## WHAT THIS TASK INVOLVES
Look through the data below and show every line that includes "Also".
____ RECORDS SUPPLIED
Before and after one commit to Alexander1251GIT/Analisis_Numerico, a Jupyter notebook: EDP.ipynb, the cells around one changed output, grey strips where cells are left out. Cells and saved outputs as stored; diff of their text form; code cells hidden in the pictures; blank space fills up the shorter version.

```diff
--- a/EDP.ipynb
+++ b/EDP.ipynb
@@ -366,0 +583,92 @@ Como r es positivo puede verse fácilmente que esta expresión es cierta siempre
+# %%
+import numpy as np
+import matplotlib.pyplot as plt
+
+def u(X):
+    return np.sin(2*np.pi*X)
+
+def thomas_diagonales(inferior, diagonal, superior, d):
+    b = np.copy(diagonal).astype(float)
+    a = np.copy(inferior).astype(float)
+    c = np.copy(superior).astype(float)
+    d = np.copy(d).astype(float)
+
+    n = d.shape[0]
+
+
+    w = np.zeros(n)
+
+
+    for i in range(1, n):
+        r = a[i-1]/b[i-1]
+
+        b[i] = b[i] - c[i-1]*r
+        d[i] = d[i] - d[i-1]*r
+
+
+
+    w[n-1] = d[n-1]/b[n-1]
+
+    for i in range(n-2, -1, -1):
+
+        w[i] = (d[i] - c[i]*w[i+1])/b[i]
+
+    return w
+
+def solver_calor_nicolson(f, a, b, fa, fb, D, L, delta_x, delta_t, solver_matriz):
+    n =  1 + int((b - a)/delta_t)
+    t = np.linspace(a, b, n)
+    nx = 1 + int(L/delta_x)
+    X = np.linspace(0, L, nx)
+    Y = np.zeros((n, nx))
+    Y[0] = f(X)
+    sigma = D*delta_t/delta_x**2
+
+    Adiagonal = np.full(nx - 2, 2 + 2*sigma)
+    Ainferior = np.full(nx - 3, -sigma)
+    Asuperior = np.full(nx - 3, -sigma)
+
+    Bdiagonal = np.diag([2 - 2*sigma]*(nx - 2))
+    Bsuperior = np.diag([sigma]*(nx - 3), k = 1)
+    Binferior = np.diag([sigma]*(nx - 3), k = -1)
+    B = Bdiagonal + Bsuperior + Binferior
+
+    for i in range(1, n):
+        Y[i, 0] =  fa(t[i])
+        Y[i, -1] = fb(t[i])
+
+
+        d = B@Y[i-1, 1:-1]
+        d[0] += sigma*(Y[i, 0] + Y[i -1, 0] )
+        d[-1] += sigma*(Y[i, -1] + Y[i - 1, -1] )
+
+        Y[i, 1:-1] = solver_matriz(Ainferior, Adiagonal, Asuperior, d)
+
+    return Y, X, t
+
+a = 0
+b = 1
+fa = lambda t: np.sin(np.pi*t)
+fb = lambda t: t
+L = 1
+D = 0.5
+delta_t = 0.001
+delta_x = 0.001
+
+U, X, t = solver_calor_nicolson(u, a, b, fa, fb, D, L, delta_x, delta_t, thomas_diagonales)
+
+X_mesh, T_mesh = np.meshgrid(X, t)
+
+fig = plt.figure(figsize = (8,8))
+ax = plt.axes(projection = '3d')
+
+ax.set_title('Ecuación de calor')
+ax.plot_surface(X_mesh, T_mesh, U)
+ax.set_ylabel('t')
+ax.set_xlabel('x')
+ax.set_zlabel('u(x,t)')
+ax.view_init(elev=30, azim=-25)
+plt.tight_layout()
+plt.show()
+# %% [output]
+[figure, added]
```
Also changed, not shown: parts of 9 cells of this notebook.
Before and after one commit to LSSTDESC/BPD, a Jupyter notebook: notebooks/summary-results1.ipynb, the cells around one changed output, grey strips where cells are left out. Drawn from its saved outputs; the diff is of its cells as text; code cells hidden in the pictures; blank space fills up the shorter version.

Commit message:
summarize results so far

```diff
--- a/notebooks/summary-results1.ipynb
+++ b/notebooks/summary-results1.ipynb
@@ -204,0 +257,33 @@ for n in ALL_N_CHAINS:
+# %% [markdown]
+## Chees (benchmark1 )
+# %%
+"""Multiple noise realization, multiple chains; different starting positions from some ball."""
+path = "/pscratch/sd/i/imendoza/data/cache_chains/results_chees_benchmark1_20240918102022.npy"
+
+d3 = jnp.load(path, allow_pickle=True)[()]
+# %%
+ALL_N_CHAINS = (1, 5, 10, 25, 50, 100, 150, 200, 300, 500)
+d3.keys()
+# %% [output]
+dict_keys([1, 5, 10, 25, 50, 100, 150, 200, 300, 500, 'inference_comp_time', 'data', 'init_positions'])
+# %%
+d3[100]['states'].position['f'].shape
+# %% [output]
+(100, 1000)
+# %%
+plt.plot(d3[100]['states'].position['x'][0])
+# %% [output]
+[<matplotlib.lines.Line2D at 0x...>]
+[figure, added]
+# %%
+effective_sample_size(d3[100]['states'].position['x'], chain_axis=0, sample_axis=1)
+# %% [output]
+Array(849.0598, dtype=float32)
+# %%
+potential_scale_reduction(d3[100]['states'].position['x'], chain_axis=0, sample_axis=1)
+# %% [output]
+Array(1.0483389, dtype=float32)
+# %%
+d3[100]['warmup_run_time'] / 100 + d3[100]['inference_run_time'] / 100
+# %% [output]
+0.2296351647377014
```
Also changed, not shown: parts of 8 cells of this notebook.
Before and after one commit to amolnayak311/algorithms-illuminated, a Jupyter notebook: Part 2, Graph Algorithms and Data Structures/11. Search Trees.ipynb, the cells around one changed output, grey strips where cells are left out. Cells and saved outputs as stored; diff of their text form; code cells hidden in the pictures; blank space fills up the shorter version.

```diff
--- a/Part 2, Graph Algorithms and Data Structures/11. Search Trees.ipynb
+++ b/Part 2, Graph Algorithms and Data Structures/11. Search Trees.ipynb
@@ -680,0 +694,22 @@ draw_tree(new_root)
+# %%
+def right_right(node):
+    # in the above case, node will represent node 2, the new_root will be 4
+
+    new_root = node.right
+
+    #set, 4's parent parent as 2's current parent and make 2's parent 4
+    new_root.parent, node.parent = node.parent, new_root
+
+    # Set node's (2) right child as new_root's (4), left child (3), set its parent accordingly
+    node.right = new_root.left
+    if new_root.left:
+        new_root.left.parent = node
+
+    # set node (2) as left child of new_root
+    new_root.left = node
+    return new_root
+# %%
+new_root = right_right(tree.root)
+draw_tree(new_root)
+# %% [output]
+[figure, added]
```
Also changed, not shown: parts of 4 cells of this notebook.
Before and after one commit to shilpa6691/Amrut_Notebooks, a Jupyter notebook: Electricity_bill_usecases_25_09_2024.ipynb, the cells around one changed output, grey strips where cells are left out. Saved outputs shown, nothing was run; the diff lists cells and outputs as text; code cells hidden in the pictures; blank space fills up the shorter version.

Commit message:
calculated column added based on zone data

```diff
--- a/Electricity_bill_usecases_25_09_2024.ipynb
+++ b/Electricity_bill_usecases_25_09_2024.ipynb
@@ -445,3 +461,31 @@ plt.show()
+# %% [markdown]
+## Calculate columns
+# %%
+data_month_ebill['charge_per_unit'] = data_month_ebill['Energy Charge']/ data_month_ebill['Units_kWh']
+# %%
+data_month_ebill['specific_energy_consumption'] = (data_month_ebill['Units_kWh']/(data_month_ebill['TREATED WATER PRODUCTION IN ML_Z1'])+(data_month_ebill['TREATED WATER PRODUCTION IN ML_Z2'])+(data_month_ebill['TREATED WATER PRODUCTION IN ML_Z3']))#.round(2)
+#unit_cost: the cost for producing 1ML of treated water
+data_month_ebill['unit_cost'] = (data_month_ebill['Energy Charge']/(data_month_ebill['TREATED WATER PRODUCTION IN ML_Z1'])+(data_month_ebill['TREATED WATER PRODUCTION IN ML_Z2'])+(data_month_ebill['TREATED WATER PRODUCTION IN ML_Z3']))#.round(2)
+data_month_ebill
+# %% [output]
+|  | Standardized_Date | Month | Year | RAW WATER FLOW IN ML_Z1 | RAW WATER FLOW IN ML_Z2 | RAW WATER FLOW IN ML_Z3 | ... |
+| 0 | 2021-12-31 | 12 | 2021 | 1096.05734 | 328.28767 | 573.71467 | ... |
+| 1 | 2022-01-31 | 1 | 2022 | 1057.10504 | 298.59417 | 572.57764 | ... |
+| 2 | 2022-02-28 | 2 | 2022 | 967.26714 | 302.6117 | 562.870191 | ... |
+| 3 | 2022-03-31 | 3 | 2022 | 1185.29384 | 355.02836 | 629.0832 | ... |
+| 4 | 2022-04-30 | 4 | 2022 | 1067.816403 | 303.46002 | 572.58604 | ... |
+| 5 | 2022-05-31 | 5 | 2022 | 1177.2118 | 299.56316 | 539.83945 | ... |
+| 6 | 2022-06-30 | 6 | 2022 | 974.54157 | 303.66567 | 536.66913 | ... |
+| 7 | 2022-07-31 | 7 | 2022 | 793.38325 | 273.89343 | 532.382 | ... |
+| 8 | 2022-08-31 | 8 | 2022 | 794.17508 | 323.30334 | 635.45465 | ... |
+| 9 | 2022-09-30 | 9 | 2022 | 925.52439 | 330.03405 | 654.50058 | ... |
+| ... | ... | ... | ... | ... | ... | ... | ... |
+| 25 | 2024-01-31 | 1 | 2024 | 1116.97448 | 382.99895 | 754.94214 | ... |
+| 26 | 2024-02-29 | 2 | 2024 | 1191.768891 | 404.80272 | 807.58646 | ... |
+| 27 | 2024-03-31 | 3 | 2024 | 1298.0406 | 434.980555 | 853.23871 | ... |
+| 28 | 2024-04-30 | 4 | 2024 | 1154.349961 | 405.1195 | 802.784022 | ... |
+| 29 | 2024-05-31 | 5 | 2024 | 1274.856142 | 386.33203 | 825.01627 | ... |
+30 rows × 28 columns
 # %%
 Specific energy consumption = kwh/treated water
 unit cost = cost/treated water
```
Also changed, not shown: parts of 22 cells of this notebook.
________
## TASK OUTPUT
Also changed, not shown: parts of 9 cells of this notebook.
Also changed, not shown: parts of 8 cells of this notebook.
Also changed, not shown: parts of 4 cells of this notebook.
Also changed, not shown: parts of 22 cells of this notebook.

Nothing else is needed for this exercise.